“I don’t like to be too bold. I wanted a clean, wearable frame that makes you feel good.” And with that, enter stage left the Anderson (shop now), the latest signature frame from Electric celebrating all things Craig Anderson.
Now the second signature frame from the optic masterminds, Craig’s longstanding relationship with the brand truly speaks for itself. A man who’s built a humble reputation on land and one based on flawless style and mindblowing skill in the water, it was only a matter of time before one laced with his own name appeared on the market, kind heartedly moving away from previous frame the ‘Txoko’ to focus on taking the new addition to new heights.
When asked if the design process was any different this time round, Ando responded simply with “It takes a lot of time to bring an idea to life. What people don’t see is all the back and forth, the revisions, and the conversations around this specific frame. We only want to bring the best product to market so we take our time to make sure it is the best version of itself before the release.”.
Read on and join our in depth conversation with Craig to discover more about how the frame came to fruition - the simple aesthetic behind it, the key players involved and how it’s different from others on the market.
Yo Craig! Cheers for taking time to catch up! You’ve been with Electric for years now, what’s it like to see your new signature frame come to fruition?
I’ve been in the Electric family for as long as I can remember. They have been very supportive of my career since the beginning and have always made quality, Italian made eyewear. It's great to see my vision progress from an idea to the final product. It’s always fun working on projects with them and the Anderson is my second signature product with Electric.
Walk us through the design process. Everything from the key steps, to your involvement and the other important individuals involved?
Eric Crane, the CEO at Electric, has an amazing eye for design. He’s an incredibly interesting guy that had a lot to do with putting this frame together. Not many people I know are well studied on design and can run a brand. Eric was the nuts and bolts of bringing the Anderson to life. We went back and forth with some references; he drew up a few cad drawings that evolved into samples. From there we made tweaks on tweaks, agreeing on specs, materials, logo placement, and colors. Creatively, we got to build some good content with the Electric team as well as photographers Harry Mark and Dylan Gordon to support the launch of the frame.
Why the simple aesthetic?
I don’t like to be too bold. I wanted a clean, wearable frame that makes you feel good.
Apart from the look, how do they differ from your last model, the Txoko?
For starters, they are completely different shapes. The Anderson has a flatter frame and lens base and it is made of thick Mazzucchelli bio-acetate. The acetate product is finished by hand in the factory giving it that polished, classic look. This new acetate is a bio product, which is so much better for the environment than previous acetate materials. We moved the logo off the temple all the way to the tip of the sunglass left arm. I thought this gave the frame a unique look in the Electric range and felt like a good way to signify a signature product.
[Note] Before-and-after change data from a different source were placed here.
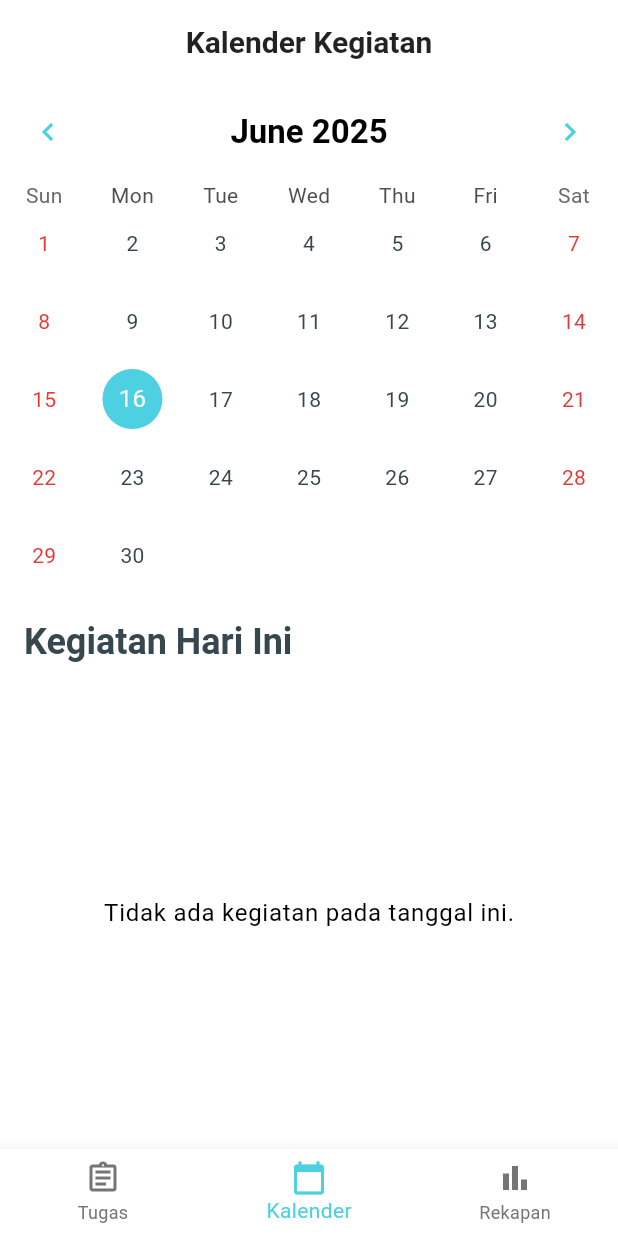
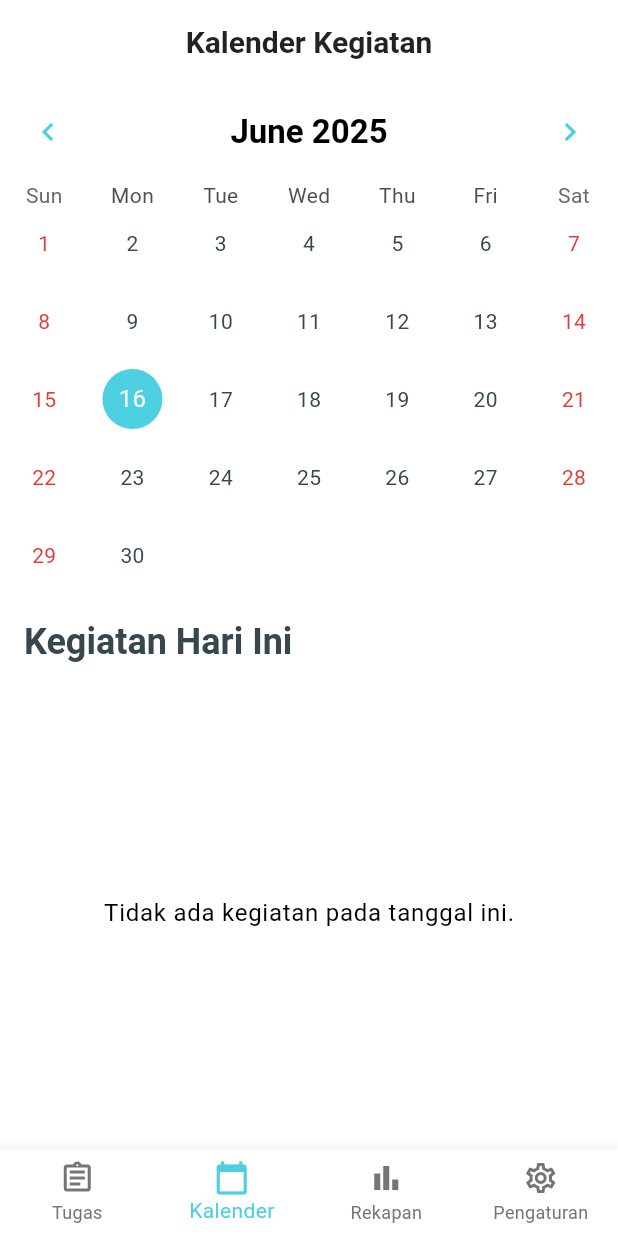
Before and after one commit to syaifa21/bleau_todo_app, a Flutter app: the screen it shows after launch, item 2 of the bottom bar chosen, on a phone screen of 412 x 824 dp. Run offline on Flutter 3.47's test engine with Material 3 defaults, Android fonts, the phone set to English and light mode, and no system bars; drawn by our look-alikes of table_calendar; our stand-ins replace fl_chart, hive, hive_flutter, shared_preferences; accounts and stored records are empty; Roboto replaces fonts that are missing (Montserrat).

Commit message:
theme mode

```diff
--- a/lib/dashboard_screen.dart
+++ b/lib/dashboard_screen.dart
@@ -6,6 +6,7 @@ import 'package:bleau_todo_app/screens/calendar_screen.dart';
 import 'package:bleau_todo_app/screens/dashboard_chart_screen.dart';
 import 'package:intl/intl.dart';
 import 'dart:async';
+import 'package:bleau_todo_app/screens/settings_screen.dart'; // <--- Tambahkan ini
 
 class DashboardScreen extends StatefulWidget {
   const DashboardScreen({super.key});
@@ -16,7 +17,6 @@ class DashboardScreen extends StatefulWidget {
 
 class _DashboardScreenState extends State<DashboardScreen> {
   int _selectedIndex = 0;
-  // Filter utama adalah berdasarkan status kegiatan
   String _selectedFilter = 'Semua';
 
   late Box<Task> _taskBox;
@@ -74,6 +74,7 @@ class _DashboardScreenState extends State<DashboardScreen> {
               _buildTasksPage(context),
               const CalendarScreen(),
               const DashboardChartScreen(),
+              const SettingsScreen(), // <--- Tambahkan SettingsScreen di sini
             ];
             return bottomNavPages.elementAt(_selectedIndex);
           } else if (snapshot.hasError) {
@@ -122,6 +123,11 @@ class _DashboardScreenState extends State<DashboardScreen> {
             icon: Icon(Icons.bar_chart_outlined),
             activeIcon: Icon(Icons.bar_chart),
             label: 'Rekapan',
+          ),
+          BottomNavigationBarItem( // <--- Tambahkan item Settings
+            icon: Icon(Icons.settings_outlined),
+            activeIcon: Icon(Icons.settings),
+            label: 'Pengaturan',
           ),
         ],
         currentIndex: _selectedIndex,
@@ -426,23 +432,19 @@ class _DashboardScreenState extends State<DashboardScreen> {
     );
   }
 
-  // --- Metode untuk Membangun Halaman Tugas (Dashboard Kegiatan) ---
   Widget _buildTasksPage(BuildContext context) {
     return ValueListenableBuilder(
       valueListenable: _taskBox.listenable(),
       builder: (context, Box<Task> box, _) {
         List<Task> currentTasks = box.values.toList();
 
-        // LOGIKA FILTER UTAMA: Berdasarkan Status Kegiatan
         List<Task> filteredTasks = currentTasks.where((task) {
           if (_selectedFilter == 'Semua') {
             return true;
           }
-          // Filter hanya berdasarkan status
           return task.status == _selectedFilter;
         }).toList();
 
-        // Urutkan tugas berdasarkan tanggal, paling awal lebih dulu
         filteredTasks.sort((a, b) => a.date.compareTo(b.date));
 
         bool hasTasks = filteredTasks.isNotEmpty;
@@ -496,7 +498,7 @@ class _DashboardScreenState extends State<DashboardScreen> {
                     style: Theme.of(context).textTheme.headlineSmall?.copyWith(fontWeight: FontWeight.bold),
                   ),
                   const SizedBox(height: 16),
-                  // *** BARIS FILTER STATUS ***
+                  // *** BARIS FILTER UTAMA: STATUS ***
                   SingleChildScrollView(
                     scrollDirection: Axis.horizontal,
                     padding: const EdgeInsets.symmetric(vertical: 4.0),
@@ -526,8 +528,8 @@ class _DashboardScreenState extends State<DashboardScreen> {
             // *** BAGIAN UNTUK MENAMPILKAN TUGAS YANG DIKELOMPOKKAN BERDASARKAN JENIS ***
             Expanded(
               child: hasTasks
-                  ? SingleChildScrollView( // Menggunakan SingleChildScrollView untuk seluruh konten daftar tugas
-                      child: Column( // Column ini akan menampung semua grup jenis kegiatan
+                  ? SingleChildScrollView(
+                      child: Column(
                         crossAxisAlignment: CrossAxisAlignment.start,
                         children: [
                           // Iterasi melalui setiap jenis kegiatan yang mungkin
@@ -552,9 +554,7 @@ class _DashboardScreenState extends State<DashboardScreen> {
                                     style: Theme.of(context).textTheme.titleLarge?.copyWith(fontWeight: FontWeight.bold, color: Theme.of(context).primaryColor),
                                   ),
                                 ),
-                                // Gunakan Column dari _buildTaskCard untuk tugas-tugas dalam grup ini
                                 ...tasksForType.map((task) => _buildTaskCard(task)).toList(),
-                                // Beri jarak antar grup, kecuali jika ini grup terakhir
                                 if (_jenisKegiatanOptions.last != type)
                                   const SizedBox(height: 24),
                               ],
@@ -571,13 +571,12 @@ class _DashboardScreenState extends State<DashboardScreen> {
     );
   }
 
-  // Metode _buildTaskCard baru untuk membuat tampilan kartu tugas
   Widget _buildTaskCard(Task task) {
-    final taskKey = task.key; // Dapatkan key tugas untuk operasi hapus/edit
+    final taskKey = task.key;
 
     return Card(
       elevation: 4,
-      margin: const EdgeInsets.only(bottom: 16, left: 16, right: 16), // Tambah margin horizontal
+      margin: const EdgeInsets.only(bottom: 16, left: 16, right: 16),
       clipBehavior: Clip.antiAlias,
       shape: RoundedRectangleBorder(borderRadius: BorderRadius.circular(12)),
       child: InkWell(
--- a/lib/main.dart
+++ b/lib/main.dart
@@ -3,7 +3,9 @@ import 'package:flutter/material.dart';
 import 'package:hive_flutter/hive_flutter.dart';
 import 'package:bleau_todo_app/dashboard_screen.dart';
 import 'package:bleau_todo_app/models/task.dart';
-import 'package:intl/date_symbol_data_local.dart'; // Tambahkan ini
+import 'package:intl/date_symbol_data_local.dart';
+import 'package:provider/provider.dart';
+import 'package:bleau_todo_app/theme_manager.dart';
 
 void main() async {
   WidgetsFlutterBinding.ensureInitialized();
@@ -11,11 +13,14 @@ void main() async {
   await Hive.initFlutter();
   Hive.registerAdapter(TaskAdapter());
 
-  // *** PERBAIKAN UNTUK LocaleDataException ***
-  // Inisialisasi data locale untuk 'id_ID'
-  await initializeDateFormatting('id_ID', null); // Panggil ini sebelum runApp
+  await initializeDateFormatting('id_ID', null);
 
-  runApp(const MyApp());
+  runApp(
+    ChangeNotifierProvider(
+      create: (context) => ThemeModeManager(),
+      child: const MyApp(),
+    ),
+  );
 }
 
 class MyApp extends StatelessWidget {
@@ -23,18 +28,21 @@ class MyApp extends StatelessWidget {
 
   @override
   Widget build(BuildContext context) {
+    return Consumer<ThemeModeManager>(
+      builder: (context, themeModeManager, child) {
         return MaterialApp(
           title: 'Bleu Todo App',
+          // Tentukan tema terang
           theme: ThemeData(
-        primarySwatch: Colors.cyan, // Menggunakan Colors.cyan sebagai primarySwatch
-        primaryColor: const Color(0xFF4DD0E1), // Biru muda ke cyan (Light Cyan)
+            primarySwatch: Colors.cyan,
+            primaryColor: const Color(0xFF4DD0E1),
             colorScheme: ColorScheme.fromSwatch(
               primarySwatch: Colors.cyan,
-          accentColor: const Color(0xFF00BCD4), // Cyan lebih terang untuk aksen
+              accentColor: const Color(0xFF00BCD4),
               brightness: Brightness.light,
             ),
             visualDensity: VisualDensity.adaptivePlatformDensity,
-        fontFamily: 'Montserrat', // Hapus jika tidak ada font ini
+            fontFamily: 'Montserrat',
             appBarTheme: const AppBarTheme(
               backgroundColor: Colors.white,
               foregroundColor: Colors.black87,
@@ -44,7 +52,7 @@ class MyApp extends StatelessWidget {
                 color: Colors.black87,
                 fontSize: 20,
                 fontWeight: FontWeight.bold,
-            fontFamily: 'Montserrat', // Hapus jika tidak ada font ini
+                fontFamily: 'Montserrat',
               ),
             ),
             cardTheme: const CardThemeData(
@@ -55,16 +63,16 @@ class MyApp extends StatelessWidget {
               margin: EdgeInsets.symmetric(horizontal: 16, vertical: 8),
             ),
             floatingActionButtonTheme: const FloatingActionButtonThemeData(
-          backgroundColor: Color(0xFF00BCD4), // Sesuaikan dengan warna aksen cyan
+              backgroundColor: Color(0xFF00BCD4),
               foregroundColor: Colors.white,
               elevation: 4,
             ),
             textButtonTheme: TextButtonThemeData(
-          style: TextButton.styleFrom(foregroundColor: const Color(0xFF00BCD4)), // Sesuaikan dengan warna aksen cyan
+              style: TextButton.styleFrom(foregroundColor: const Color(0xFF00BCD4)),
             ),
             elevatedButtonTheme: ElevatedButtonThemeData(
               style: ElevatedButton.styleFrom(
-            backgroundColor: const Color(0xFF00BCD4), // Sesuaikan dengan warna aksen cyan
+                backgroundColor: const Color(0xFF00BCD4),
                 foregroundColor: Colors.white,
                 shape: RoundedRectangleBorder(
                   borderRadius: BorderRadius.circular(8),
@@ -82,12 +90,85 @@ class MyApp extends StatelessWidget {
               contentPadding: const EdgeInsets.symmetric(horizontal: 16, vertical: 12),
               hintStyle: TextStyle(color: Colors.grey[500]),
             ),
-        dropdownMenuTheme: const DropdownMenuThemeData( // Menggunakan const jika properti dalamnya juga const
+            dropdownMenuTheme: const DropdownMenuThemeData(
               textStyle: TextStyle(color: Colors.black87),
             ),
           ),
+          // Tentukan tema gelap
+          darkTheme: ThemeData(
+            primarySwatch: Colors.cyan,
+            primaryColor: const Color(0xFF00BCD4), // Warna primer gelap (cyan)
+            colorScheme: ColorScheme.fromSwatch(
+              primarySwatch: Colors.cyan,
+              accentColor: const Color(0xFF4DD0E1), // Aksen terang untuk gelap
+              brightness: Brightness.dark, // Penting: atur ke dark
+              // cardColor dan canvasColor adalah properti dari ThemeData, bukan ColorScheme.fromSwatch.
+              // Mereka harus didefinisikan di luar ColorScheme.fromSwatch.
+              // Namun, untuk tema modern, disarankan menggunakan properti ColorScheme: surface dan background.
+              // Saya akan memindahkannya ke sini sebagai properti ThemeData:
+            ),
+            scaffoldBackgroundColor: Colors.grey[900], // Warna latar belakang scaffold gelap
+            cardColor: Colors.grey[850], // Warna kartu lebih gelap <-- DIPINDAH KE SINI
+            canvasColor: Colors.grey[900], // Warna latar belakang material/canvas gelap <-- DIPINDAH KE SINI
+            visualDensity: VisualDensity.adaptivePlatformDensity,
+            fontFamily: 'Montserrat',
+            appBarTheme: AppBarTheme(
+              backgroundColor: Colors.grey[900],
+              foregroundColor: Colors.white,
+              elevation: 0,
+              centerTitle: true,
+              titleTextStyle: const TextStyle(
+                color: Colors.white,
+                fontSize: 20,
+                fontWeight: FontWeight.bold,
+                fontFamily: 'Montserrat',
+              ),
+            ),
+            cardTheme: CardThemeData(
+              elevation: 4,
+              shape: RoundedRectangleBorder(
+                borderRadius: BorderRadius.circular(12),
+              ),
+              margin: const EdgeInsets.symmetric(horizontal: 16, vertical: 8),
+              color: Colors.grey[850], // Warna kartu gelap (ini mengesampingkan cardColor di atas jika ada konflik)
+            ),
+            floatingActionButtonTheme: const FloatingActionButtonThemeData(
+              backgroundColor: Color(0xFF4DD0E1), // Aksen terang untuk FAB gelap
+              foregroundColor: Colors.white,
+              elevation: 4,
+            ),
+            textButtonTheme: TextButtonThemeData(
+              style: TextButton.styleFrom(foregroundColor: const Color(0xFF4DD0E1)),
+            ),
+            elevatedButtonTheme: ElevatedButtonThemeData(
+              style: ElevatedButton.styleFrom(
+                backgroundColor: const Color(0xFF4DD0E1),
+                foregroundColor: Colors.white,
+                shape: RoundedRectangleBorder(
+                  borderRadius: BorderRadius.circular(8),
+                ),
+                elevation: 2,
+              ),
+            ),
+            inputDecorationTheme: InputDecorationTheme(
+              border: OutlineInputBorder(
+                borderRadius: BorderRadius.circular(8),
+                borderSide: BorderSide.none,
+              ),
+              filled: true,
+              fillColor: Colors.grey[800], // Warna isian input gelap
+              contentPadding: const EdgeInsets.symmetric(horizontal: 16, vertical: 12),
+              hintStyle: TextStyle(color: Colors.grey[500]),
+            ),
+            dropdownMenuTheme: const DropdownMenuThemeData(
+              textStyle: TextStyle(color: Colors.white),
+            ),
+          ),
+          themeMode: themeModeManager.themeMode, // Menggunakan themeMode dari manager
           home: const DashboardScreen(),
           debugShowCheckedModeBanner: false,
         );
+      },
+    );
   }
 }
```
Also changed, not shown: lib/screens/settings_screen.dart (added, +41 -0 lines), lib/theme_manager.dart (added, +46 -0 lines), pubspec.yaml (+20 -20 lines), pubspec.lock, 1 other file. Lines whose indentation alone changed are shown as unchanged.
Was the design process any different this time around?
No, it just takes a lot of time to bring an idea to life. What people don’t see is all the back and forth, the revisions, and the conversations around this specific frame. We only want to bring the best product to market so we take our time to make sure it is the best version of itself before the release.
They feel a lot more solid than other models in the Electric range. Why is that?
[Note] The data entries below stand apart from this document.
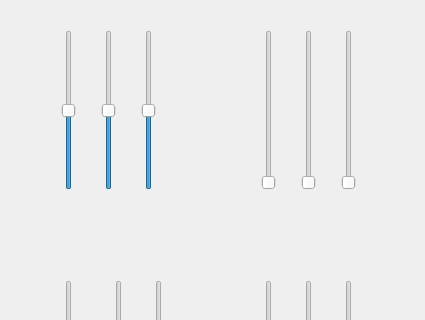
Old version of the form gui/gui.ui in the repository Williangalvani/W4lker; both pictures show x 0 to 425 and y 0 to 320 of the 425 by 521 pixel window.
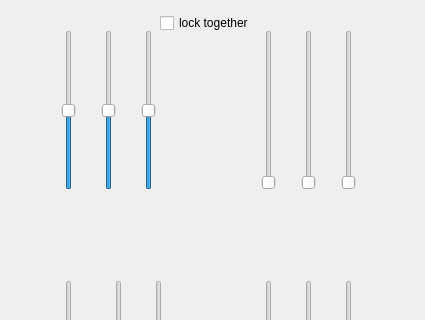
New version of the form.

Diff of the .ui file:
```diff
--- a/gui/gui.ui
+++ b/gui/gui.ui
@@ -188,6 +188,19 @@
      <enum>Qt::Vertical</enum>
     </property>
    </widget>
+   <widget class="QCheckBox" name="lock">
+    <property name="geometry">
+     <rect>
+      <x>160</x>
+      <y>10</y>
+      <width>121</width>
+      <height>26</height>
+     </rect>
+    </property>
+    <property name="text">
+     <string>lock together</string>
+    </property>
+   </widget>
   </widget>
   <widget class="QMenuBar" name="menubar">
    <property name="geometry">
```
I’ve been into chunky sunglass frames lately. I like the quality feel and weight you get from a nicely built acetate frame. I wanted to bring that to my signature product because it is something I really like in sunglasses. Electric specializes in hand made Italian acetate so the inspiration was well received for the Anderson.
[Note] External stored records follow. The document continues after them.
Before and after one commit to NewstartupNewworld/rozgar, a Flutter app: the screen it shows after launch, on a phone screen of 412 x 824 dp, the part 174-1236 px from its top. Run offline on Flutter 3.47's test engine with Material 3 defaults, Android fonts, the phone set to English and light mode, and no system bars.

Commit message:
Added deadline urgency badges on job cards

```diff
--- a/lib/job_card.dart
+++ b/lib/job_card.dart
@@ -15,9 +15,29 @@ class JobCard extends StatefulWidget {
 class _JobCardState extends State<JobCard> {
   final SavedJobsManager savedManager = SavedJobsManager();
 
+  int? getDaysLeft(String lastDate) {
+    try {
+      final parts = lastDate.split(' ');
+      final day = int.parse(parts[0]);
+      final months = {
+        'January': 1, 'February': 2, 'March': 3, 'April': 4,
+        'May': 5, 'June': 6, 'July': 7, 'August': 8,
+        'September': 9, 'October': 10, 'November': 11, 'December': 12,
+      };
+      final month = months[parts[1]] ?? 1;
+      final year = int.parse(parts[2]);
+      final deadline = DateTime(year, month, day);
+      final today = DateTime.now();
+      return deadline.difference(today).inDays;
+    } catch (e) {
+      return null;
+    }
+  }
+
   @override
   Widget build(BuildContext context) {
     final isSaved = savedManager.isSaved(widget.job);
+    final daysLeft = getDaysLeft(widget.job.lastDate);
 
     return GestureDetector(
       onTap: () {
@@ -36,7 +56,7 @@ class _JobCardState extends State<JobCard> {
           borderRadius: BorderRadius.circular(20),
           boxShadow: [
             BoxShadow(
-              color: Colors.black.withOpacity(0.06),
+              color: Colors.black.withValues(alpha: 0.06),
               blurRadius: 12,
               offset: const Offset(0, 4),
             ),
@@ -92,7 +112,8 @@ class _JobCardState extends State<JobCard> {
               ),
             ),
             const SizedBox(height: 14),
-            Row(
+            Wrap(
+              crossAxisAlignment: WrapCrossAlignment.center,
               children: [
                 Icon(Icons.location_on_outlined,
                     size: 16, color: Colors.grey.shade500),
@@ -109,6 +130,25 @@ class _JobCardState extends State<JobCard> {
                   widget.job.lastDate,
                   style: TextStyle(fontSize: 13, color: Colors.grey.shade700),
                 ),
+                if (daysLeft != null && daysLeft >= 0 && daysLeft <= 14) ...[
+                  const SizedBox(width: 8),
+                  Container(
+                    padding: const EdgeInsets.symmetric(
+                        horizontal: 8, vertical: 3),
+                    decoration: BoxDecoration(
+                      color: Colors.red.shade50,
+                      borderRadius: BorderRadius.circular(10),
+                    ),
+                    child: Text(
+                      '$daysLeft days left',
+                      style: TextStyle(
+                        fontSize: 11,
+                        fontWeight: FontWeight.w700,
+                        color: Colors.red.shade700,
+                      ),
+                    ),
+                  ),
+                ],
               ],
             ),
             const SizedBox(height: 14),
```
One things for sure, we’re looking forward to seeing this style go through the roof around the world!
Rad, thank you.